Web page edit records

**********

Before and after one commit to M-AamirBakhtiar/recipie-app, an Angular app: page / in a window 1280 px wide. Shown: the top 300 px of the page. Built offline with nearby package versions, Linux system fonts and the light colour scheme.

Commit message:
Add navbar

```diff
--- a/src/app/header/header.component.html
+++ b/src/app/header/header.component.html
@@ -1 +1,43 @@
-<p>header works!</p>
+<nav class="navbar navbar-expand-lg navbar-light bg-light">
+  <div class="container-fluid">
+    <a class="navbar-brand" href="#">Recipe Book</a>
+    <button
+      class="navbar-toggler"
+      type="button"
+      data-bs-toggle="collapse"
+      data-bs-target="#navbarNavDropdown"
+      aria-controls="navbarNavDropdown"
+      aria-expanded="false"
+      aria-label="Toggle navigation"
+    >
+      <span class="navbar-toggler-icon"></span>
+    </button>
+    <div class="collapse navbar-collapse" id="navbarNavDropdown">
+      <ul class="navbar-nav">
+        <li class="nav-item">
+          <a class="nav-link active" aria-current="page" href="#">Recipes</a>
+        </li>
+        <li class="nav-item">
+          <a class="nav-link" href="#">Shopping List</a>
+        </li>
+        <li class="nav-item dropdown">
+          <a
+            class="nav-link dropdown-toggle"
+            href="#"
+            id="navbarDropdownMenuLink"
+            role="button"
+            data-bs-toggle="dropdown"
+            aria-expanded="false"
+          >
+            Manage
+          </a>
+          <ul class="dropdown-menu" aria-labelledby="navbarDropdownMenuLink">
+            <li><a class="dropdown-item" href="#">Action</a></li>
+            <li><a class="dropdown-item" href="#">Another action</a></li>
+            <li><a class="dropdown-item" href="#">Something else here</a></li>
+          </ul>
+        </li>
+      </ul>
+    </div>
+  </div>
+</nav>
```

**********

Task directions
Write the records out again so that each one matches the original exactly.

Completed task
Before and after one commit to M-AamirBakhtiar/recipie-app, an Angular app: page / in a window 1280 px wide. Shown: the top 300 px of the page. Built offline with nearby package versions, Linux system fonts and the light colour scheme.

Commit message:
Add navbar

```diff
--- a/src/app/header/header.component.html
+++ b/src/app/header/header.component.html
@@ -1 +1,43 @@
-<p>header works!</p>
+<nav class="navbar navbar-expand-lg navbar-light bg-light">
+  <div class="container-fluid">
+    <a class="navbar-brand" href="#">Recipe Book</a>
+    <button
+      class="navbar-toggler"
+      type="button"
+      data-bs-toggle="collapse"
+      data-bs-target="#navbarNavDropdown"
+      aria-controls="navbarNavDropdown"
+      aria-expanded="false"
+      aria-label="Toggle navigation"
+    >
+      <span class="navbar-toggler-icon"></span>
+    </button>
+    <div class="collapse navbar-collapse" id="navbarNavDropdown">
+      <ul class="navbar-nav">
+        <li class="nav-item">
+          <a class="nav-link active" aria-current="page" href="#">Recipes</a>
+        </li>
+        <li class="nav-item">
+          <a class="nav-link" href="#">Shopping List</a>
+        </li>
+        <li class="nav-item dropdown">
+          <a
+            class="nav-link dropdown-toggle"
+            href="#"
+            id="navbarDropdownMenuLink"
+            role="button"
+            data-bs-toggle="dropdown"
+            aria-expanded="false"
+          >
+            Manage
+          </a>
+          <ul class="dropdown-menu" aria-labelledby="navbarDropdownMenuLink">
+            <li><a class="dropdown-item" href="#">Action</a></li>
+            <li><a class="dropdown-item" href="#">Another action</a></li>
+            <li><a class="dropdown-item" href="#">Something else here</a></li>
+          </ul>
+        </li>
+      </ul>
+    </div>
+  </div>
+</nav>
```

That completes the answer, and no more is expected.